rachel86004 
Member since Mar 23, 2013


Stats

Friends

  • No friends yet.
Become My Friend Find friends »

Favorite Places

  • None.
Find places »

Saved Events

  • Nada.
Find events »

Saved Stories

  • Nope.
Find stories »

Custom Lists

  • Zip.

Recent Comments

I don´t think you confused anyone,I think that the point is the The Tribal Memembers who have commented here are unhappy with the representation that this replacement provided, it is quite clear that no one is confused.

Thank-you
Rachel Ferguson Spokane Tribal Member

Posted by rachel86004 on 04/15/2010 at 9:33 PM

Re: “Return of Garry

The above is mine Rachel Ferguson
Spokane tribal memebr

Posted by rachel86004 on 04/15/2010 at 11:30 AM

Re: “Return of Garry

As a member of the Spokane Tribe I find this replacement of the Chief Spokan Garry to be very sad. Spokan Gary was a very important part read below

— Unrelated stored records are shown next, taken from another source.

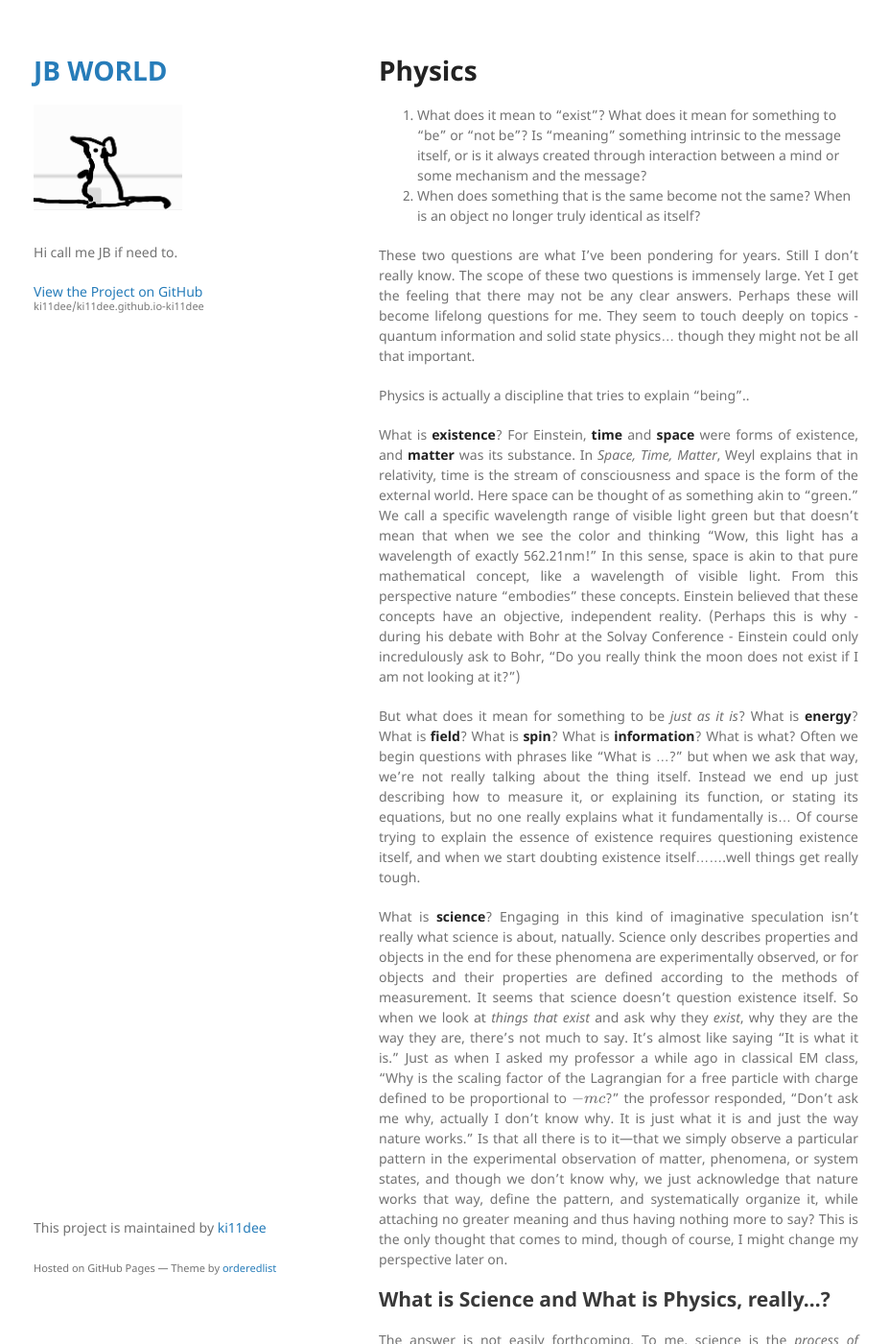
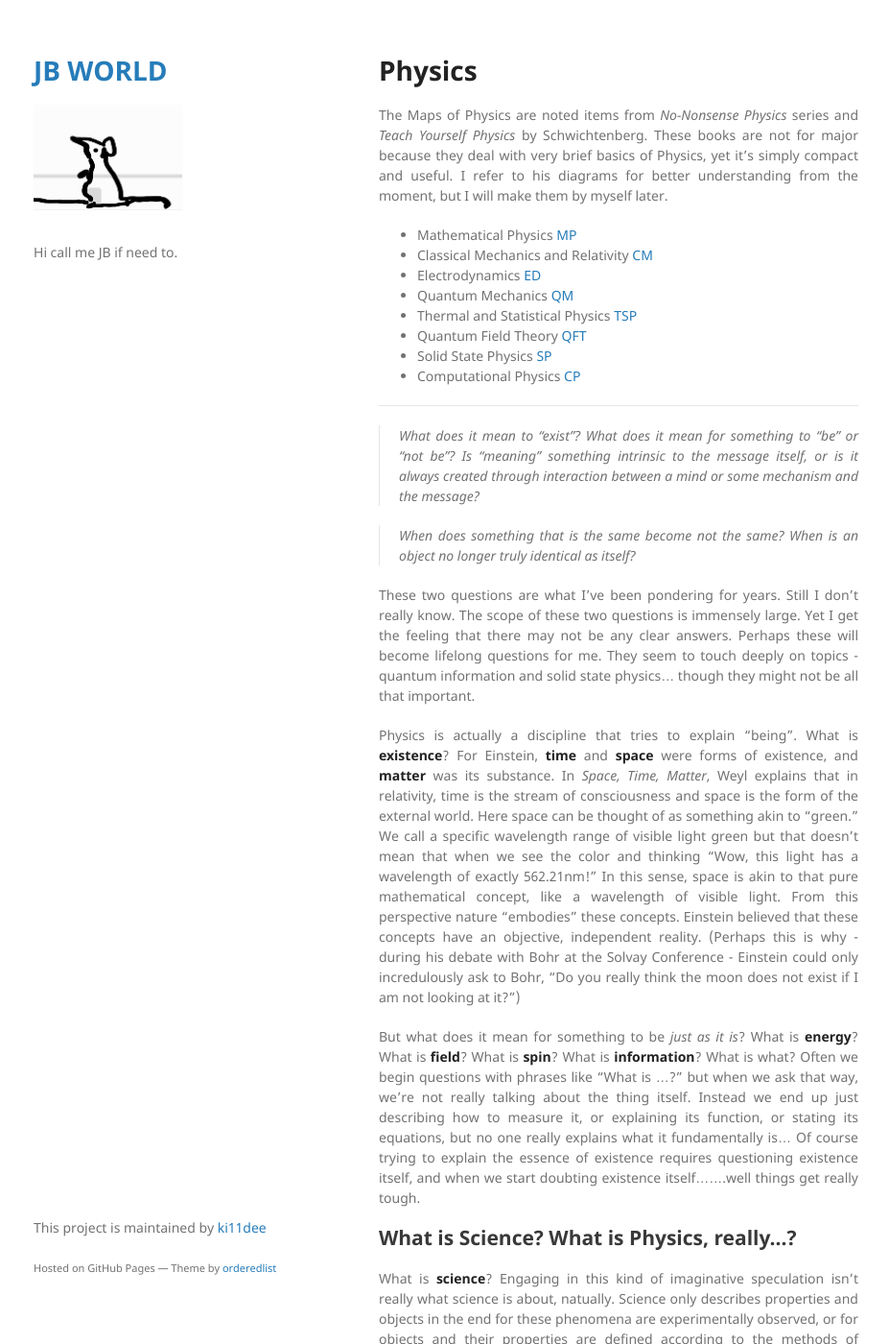
Before and after one commit to ki11dee/ki11dee.github.io-ki11dee, a Jekyll site: the page built from Phys/Phys_content.md, in a window 1280 px wide and 1400 px high. Shown: the whole window at 96% size, without its empty margins (175-1102 px from the left). Built offline with Jekyll 4.4.1, drawn with Linux system fonts in a browser that asks for light colours; our own code applies the rules of GitHub Pages for plain Markdown files; some of the changed text lies outside the part shown.

Commit message:
Edit texts

```diff
--- a/Phys/Phys_content.md
+++ b/Phys/Phys_content.md
@@ -1,20 +1,32 @@
 # Physics
 
-1. What does it mean to "exist"? What does it mean for something to "be" or "not be"? Is "meaning" something intrinsic to the message itself, or is it always created through interaction between a mind or some mechanism and the message?
-2. When does something that is the same become not the same? When is an object no longer truly identical as itself?
+The Maps of Physics are noted items from *No-Nonsense Physics* series and *Teach Yourself Physics* by Schwichtenberg. These books are not for major because they deal with very brief basics of Physics, yet it's simply compact and useful. I refer to his diagrams for better understanding from the moment, but I will make them by myself later.
+
+- Mathematical Physics [MP](./MP/MP_content.html)
+- Classical Mechanics and Relativity [CM](./CM/CM_content.html)
+- Electrodynamics [ED](./ED/ED_content.html)
+- Quantum Mechanics [QM](./QM/QM_content.html)
+- Thermal and Statistical Physics [TSP](./TSP/TSP_content.html)
+- Quantum Field Theory [QFT](./QFT/QFT_content.html)
+- Solid State Physics [SP](./SP/SP_content.html)
+- Computational Physics [CP](./CP/CP_content.html)
+
+-----------------
+
+> What does it mean to "exist"? What does it mean for something to "be" or "not be"? Is "meaning" something intrinsic to the message itself, or is it always created through interaction between a mind or some mechanism and the message?
+
+> When does something that is the same become not the same? When is an object no longer truly identical as itself?
 
 These two questions are what I've been pondering for years. Still I don't really know. The scope of these two questions is immensely large. Yet I get the feeling that there may not be any clear answers. Perhaps these will become lifelong questions for me. They seem to touch deeply on topics - quantum information and solid state physics... though they might not be all that important.
 
-Physics is actually a discipline that tries to explain "being"..
-
-What is **existence**? For Einstein, **time** and **space** were forms of existence, and **matter** was its substance. In *Space, Time, Matter*, Weyl explains that in relativity, time is the stream of consciousness and space is the form of the external world. Here space can be thought of as something akin to "green." We call a specific wavelength range of visible light green but that doesn't mean that when we see the color and thinking "Wow, this light has a wavelength of exactly 562.21nm!" In this sense, space is akin to that pure mathematical concept, like a wavelength of visible light. From this perspective nature "embodies" these concepts. Einstein believed that these concepts have an objective, independent reality. (Perhaps this is why - during his debate with Bohr at the Solvay Conference - Einstein could only incredulously ask to Bohr, "Do you really think the moon does not exist if I am not looking at it?")
+Physics is actually a discipline that tries to explain "being". What is **existence**? For Einstein, **time** and **space** were forms of existence, and **matter** was its substance. In *Space, Time, Matter*, Weyl explains that in relativity, time is the stream of consciousness and space is the form of the external world. Here space can be thought of as something akin to "green." We call a specific wavelength range of visible light green but that doesn't mean that when we see the color and thinking "Wow, this light has a wavelength of exactly 562.21nm!" In this sense, space is akin to that pure mathematical concept, like a wavelength of visible light. From this perspective nature "embodies" these concepts. Einstein believed that these concepts have an objective, independent reality. (Perhaps this is why - during his debate with Bohr at the Solvay Conference - Einstein could only incredulously ask to Bohr, "Do you really think the moon does not exist if I am not looking at it?")
 
 But what does it mean for something to be *just as it is*?
 What is **energy**? What is **field**? What is **spin**? What is **information**? What is what? Often we begin questions with phrases like "What is ...?" but when we ask that way, we're not really talking about the thing itself. Instead we end up just describing how to measure it, or explaining its function, or stating its equations, but no one really explains what it fundamentally is... Of course trying to explain the essence of existence requires questioning existence itself, and when we start doubting existence itself.......well things get really tough.
 
+## What is Science? What is Physics, really...?
+
 What is **science**? Engaging in this kind of imaginative speculation isn't really what science is about, natually. Science only describes properties and objects in the end for these phenomena are experimentally observed, or for objects and their properties are defined according to the methods of measurement. It seems that science doesn’t question existence itself. So when we look at *things that exist* and ask why they *exist*, why they are the way they are, there's not much to say. It's almost like saying "It is what it is." Just as when I asked my professor a while ago in classical EM class, "Why is the scaling factor of the Lagrangian for a free particle with charge defined to be proportional to $-mc$?" the professor responded, "Don't ask me why, actually I don't know why. It is just what it is and just the way nature works." Is that all there is to it—that we simply observe a particular pattern in the experimental observation of matter, phenomena, or system states, and though we don’t know why, we just acknowledge that nature works that way, define the pattern, and systematically organize it, while attaching no greater meaning and thus having nothing more to say? This is the only thought that comes to mind, though of course, I might change my perspective later on.
-
-## What is Science and What is Physics, really...?
 
 The answer is not easily forthcoming. To me, science is the *process of building models about objective entities and then verifying those models through experiments to see how well they match reality*. It seems that factors like falsifiability, the extent to which objects are well-defined in a physical sense, and how well the system (reality) can be predicted all influence this process to some degree. One well-known anecdote related to this topic is a conversation between Heisenberg and Einstein. Einstein once said to Heisenberg, "You speak of what we know about nature, but you do not speak of how nature actually works. We do science to understand how nature really works. That is the most important thing."
 
--- a/_layouts/default.html
+++ b/_layouts/default.html
@@ -44,14 +44,6 @@
 
         <p>{{ site.description | default: site.github.project_tagline }}</p>
 
-        {% if site.github.is_project_page %}
-        <p class="view"><a href="{{ site.github.repository_url }}">View the Project on GitHub <small>{{ site.github.repository_nwo }}</small></a></p>
-        {% endif %}
-
-        {% if site.github.is_user_page %}
-        <p class="view"><a href="{{ site.github.owner_url }}">View My GitHub Profile</a></p>
-        {% endif %}
-
         {% if site.show_downloads %}
         <ul class="downloads">
           <li><a href="{{ site.github.zip_url }}">Download <strong>ZIP File</strong></a></li>
```
Also changed, not shown: other parts of Phys/Phys_content.md (+0 -15 lines), index.md (+1 -1 lines).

Garry, Chief Spokane (ca. 1811-1892)


HistoryLink.org Essay 8713 : Printer-Friendly Format


 


Chief Spokane Garry was a chief of the Spokane Tribe whose long, and ultimately tragic life spanned the fur-trading, missionary, and white settlement eras of the region. His father, also a Spokane chief, sent Garry off with fur traders at age 14 to be educated at the Red River Settlement´s missionary school in Canada. Garry returned after five years, fluent in English and French, to become an influential leader and spokesman for his tribe. He opened a rough school to teach reading and writing and also taught his fellow tribesmen agricultural techniques. He participated in many peace councils, including those of 1855 and 1858, and was known as a steadfast advocate of peace and an equally steadfast advocate of a fair land settlement for his tribe. He never wavered on his insistence that the Spokane people should have the rights to their native lands along the Spokane River, a goal which proved unattainable. His own farm in what is now the Hillyard area of Spokane was stolen from him late in life and he and his sadly diminished band were forced to camp in Hangman Valley, where boys from the growing city of Spokane would throw rocks onto their tepees. A kindly landowner allowed Garry and his family to camp in Indian Canyon, where he lived out the rest of his life in poverty. He died there in 1892 and was buried in a pauper´s grave. Decades later, a Spokane city park was named after him and a statue erected in his honor. 


Chief Spokan Garry did important work and was an extremely significant in the history of Spokane. This is Spokane correct? In life he was used up, cast aside and completely dismissed unto his death. Dismissed like most Native People especially in this area. Naming the park after him and creating a statue in his honor was a beautiful gesture. It was dreadfully heartbreaking to find that it had been vandalized then quietly taking down without any notification to his people the Spokane Tribe, another dismissal of Spokan Garry, another dismissal of native people in the the area.


Now there is this whatever you want to call it to replace it? In my opinion it is yet another slap in the face and shove into the mudd to Chief Spokan Garry. There is no clear representation of him in this device, it is a beautiful idea to make a tribute to the Indigenous culture of this area however not as a replacement of Spokan Garry. There are statues of European figures all over, what if we took down The Lincoln Monument and repalced it with symbols of Lincoln´s culture it wouldn´t quite have the same effect now would it?   

Posted by rachel86004 on 04/15/2010 at 11:28 AM

© 2014 Inlander
Website powered by Foundation